Exercise aim: Copy every record exactly, and keep the pictures out.

Supplied material:

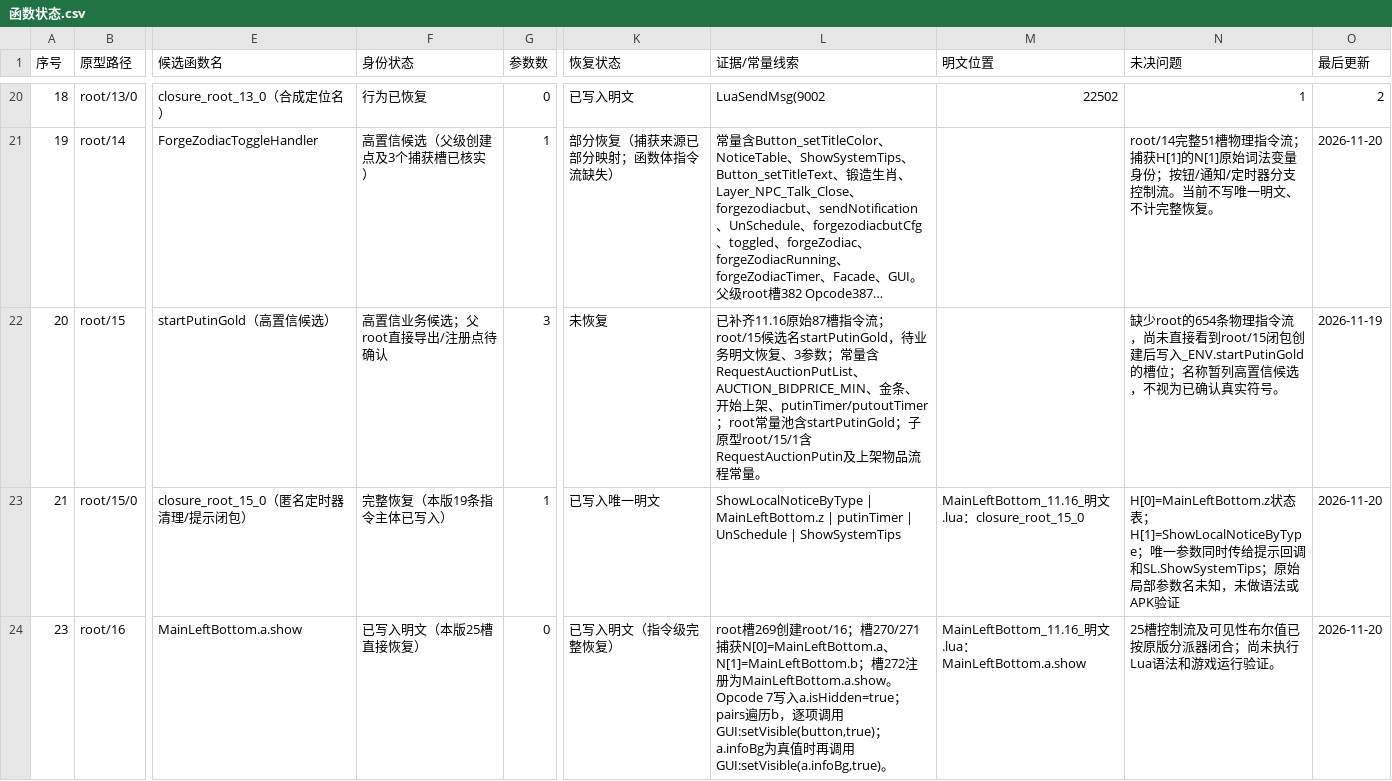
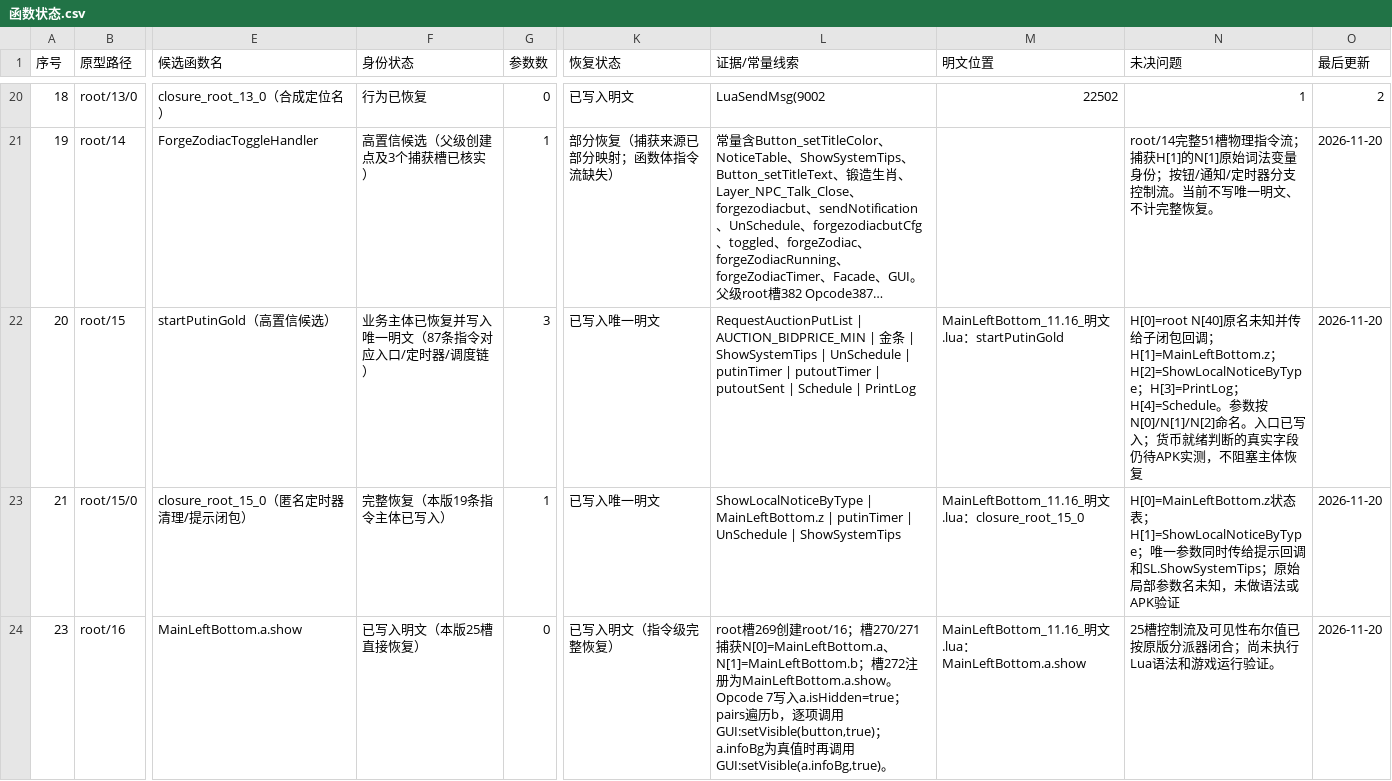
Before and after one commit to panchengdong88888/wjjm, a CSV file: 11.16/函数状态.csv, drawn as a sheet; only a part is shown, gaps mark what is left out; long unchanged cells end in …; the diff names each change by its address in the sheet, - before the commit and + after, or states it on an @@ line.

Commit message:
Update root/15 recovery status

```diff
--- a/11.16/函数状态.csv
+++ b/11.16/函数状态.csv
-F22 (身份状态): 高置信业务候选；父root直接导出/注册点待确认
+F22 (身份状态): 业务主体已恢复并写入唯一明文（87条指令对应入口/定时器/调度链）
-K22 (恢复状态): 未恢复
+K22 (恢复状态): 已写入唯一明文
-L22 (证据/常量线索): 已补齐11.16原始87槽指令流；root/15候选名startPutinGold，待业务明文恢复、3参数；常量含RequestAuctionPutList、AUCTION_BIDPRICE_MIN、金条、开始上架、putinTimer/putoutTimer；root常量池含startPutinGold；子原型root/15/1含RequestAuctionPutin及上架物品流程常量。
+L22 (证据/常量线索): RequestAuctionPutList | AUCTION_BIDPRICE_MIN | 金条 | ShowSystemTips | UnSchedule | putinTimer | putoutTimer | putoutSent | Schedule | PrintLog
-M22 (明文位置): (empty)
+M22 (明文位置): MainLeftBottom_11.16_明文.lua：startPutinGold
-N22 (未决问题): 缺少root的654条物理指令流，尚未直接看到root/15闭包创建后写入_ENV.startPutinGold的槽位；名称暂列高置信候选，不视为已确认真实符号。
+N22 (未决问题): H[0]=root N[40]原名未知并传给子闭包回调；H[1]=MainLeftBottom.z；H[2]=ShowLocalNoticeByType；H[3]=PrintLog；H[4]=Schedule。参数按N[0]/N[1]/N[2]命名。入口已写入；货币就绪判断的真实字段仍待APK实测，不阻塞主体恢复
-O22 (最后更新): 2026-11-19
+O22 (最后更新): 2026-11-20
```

Your solution:
Before and after one commit to panchengdong88888/wjjm, a CSV file: 11.16/函数状态.csv, drawn as a sheet; only a part is shown, gaps mark what is left out; long unchanged cells end in …; the diff names each change by its address in the sheet, - before the commit and + after, or states it on an @@ line.

Commit message:
Update root/15 recovery status

```diff
--- a/11.16/函数状态.csv
+++ b/11.16/函数状态.csv
-F22 (身份状态): 高置信业务候选；父root直接导出/注册点待确认
+F22 (身份状态): 业务主体已恢复并写入唯一明文（87条指令对应入口/定时器/调度链）
-K22 (恢复状态): 未恢复
+K22 (恢复状态): 已写入唯一明文
-L22 (证据/常量线索): 已补齐11.16原始87槽指令流；root/15候选名startPutinGold，待业务明文恢复、3参数；常量含RequestAuctionPutList、AUCTION_BIDPRICE_MIN、金条、开始上架、putinTimer/putoutTimer；root常量池含startPutinGold；子原型root/15/1含RequestAuctionPutin及上架物品流程常量。
+L22 (证据/常量线索): RequestAuctionPutList | AUCTION_BIDPRICE_MIN | 金条 | ShowSystemTips | UnSchedule | putinTimer | putoutTimer | putoutSent | Schedule | PrintLog
-M22 (明文位置): (empty)
+M22 (明文位置): MainLeftBottom_11.16_明文.lua：startPutinGold
-N22 (未决问题): 缺少root的654条物理指令流，尚未直接看到root/15闭包创建后写入_ENV.startPutinGold的槽位；名称暂列高置信候选，不视为已确认真实符号。
+N22 (未决问题): H[0]=root N[40]原名未知并传给子闭包回调；H[1]=MainLeftBottom.z；H[2]=ShowLocalNoticeByType；H[3]=PrintLog；H[4]=Schedule。参数按N[0]/N[1]/N[2]命名。入口已写入；货币就绪判断的真实字段仍待APK实测，不阻塞主体恢复
-O22 (最后更新): 2026-11-19
+O22 (最后更新): 2026-11-20
```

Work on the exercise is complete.